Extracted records
%%

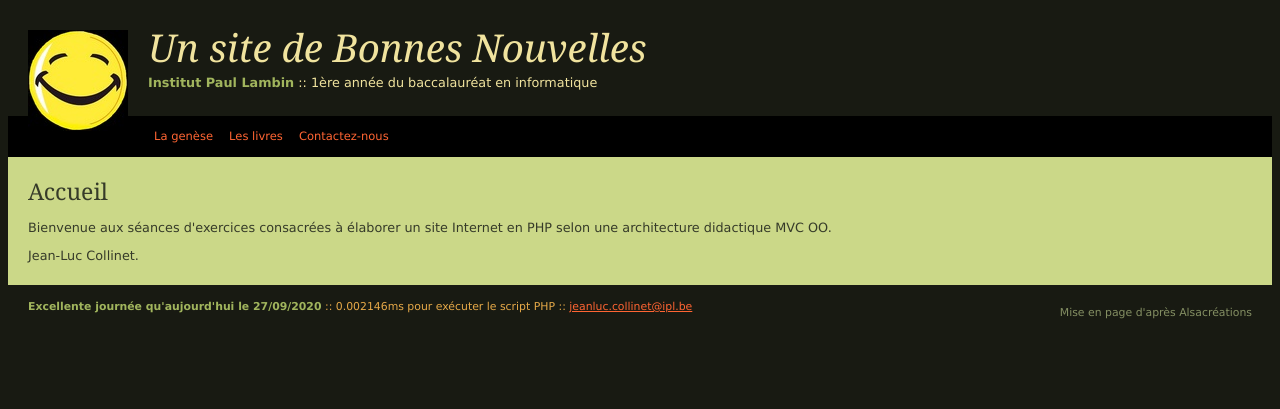
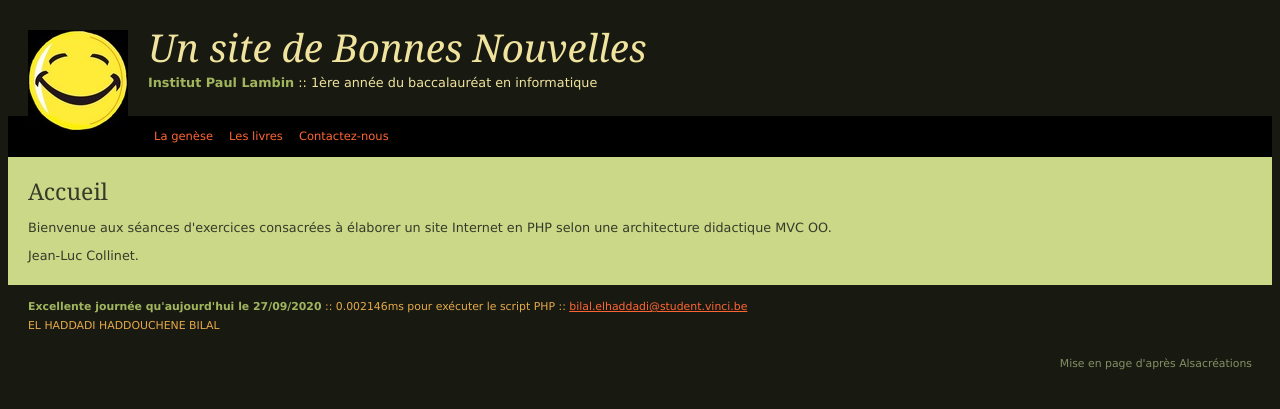
Before and after one commit to billy-20/demo-git-ipl, a PHP site: page /index.php in a window 1280 px wide. Shown: the top 409 px of the page. Run offline with PHP 8.4, Linux system fonts and the light colour scheme.

Commit message:
add - my name in footer

```diff
--- a/siteBonneNouvelles/index.php
+++ b/siteBonneNouvelles/index.php
@@ -4,7 +4,7 @@
 
 	# Variables globales du site
 	define('CHEMIN_VUES','views/');
-    define('EMAIL','jeanluc.collinet@ipl.be');
+    define('EMAIL','bilal.elhaddadi@student.vinci.be');
 	$date = date("j/m/Y");
 
 	# Require des classes automatisé
--- a/siteBonneNouvelles/views/footer.php
+++ b/siteBonneNouvelles/views/footer.php
@@ -5,6 +5,7 @@
 				  echo $time; ?>ms pour exécuter le script PHP ::
 			<!-- ! adresse email non cryptée : spam possible -->
 	        <a href="mailto:<?php echo EMAIL ?>"><?php echo EMAIL ?></a>
+		<p>  EL HADDADI HADDOUCHENE BILAL </p> <br>
 			<p id="copyright">Mise en page d'après
 				<a href="http://www.alsacreations.com/tutoriels/">Alsacréations</a>
 			</p>
```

%%

What to work on:
Look over the entries for "footer", then copy every line that includes that string.

Exercise output:
add - my name in footer
--- a/siteBonneNouvelles/views/footer.php
+++ b/siteBonneNouvelles/views/footer.php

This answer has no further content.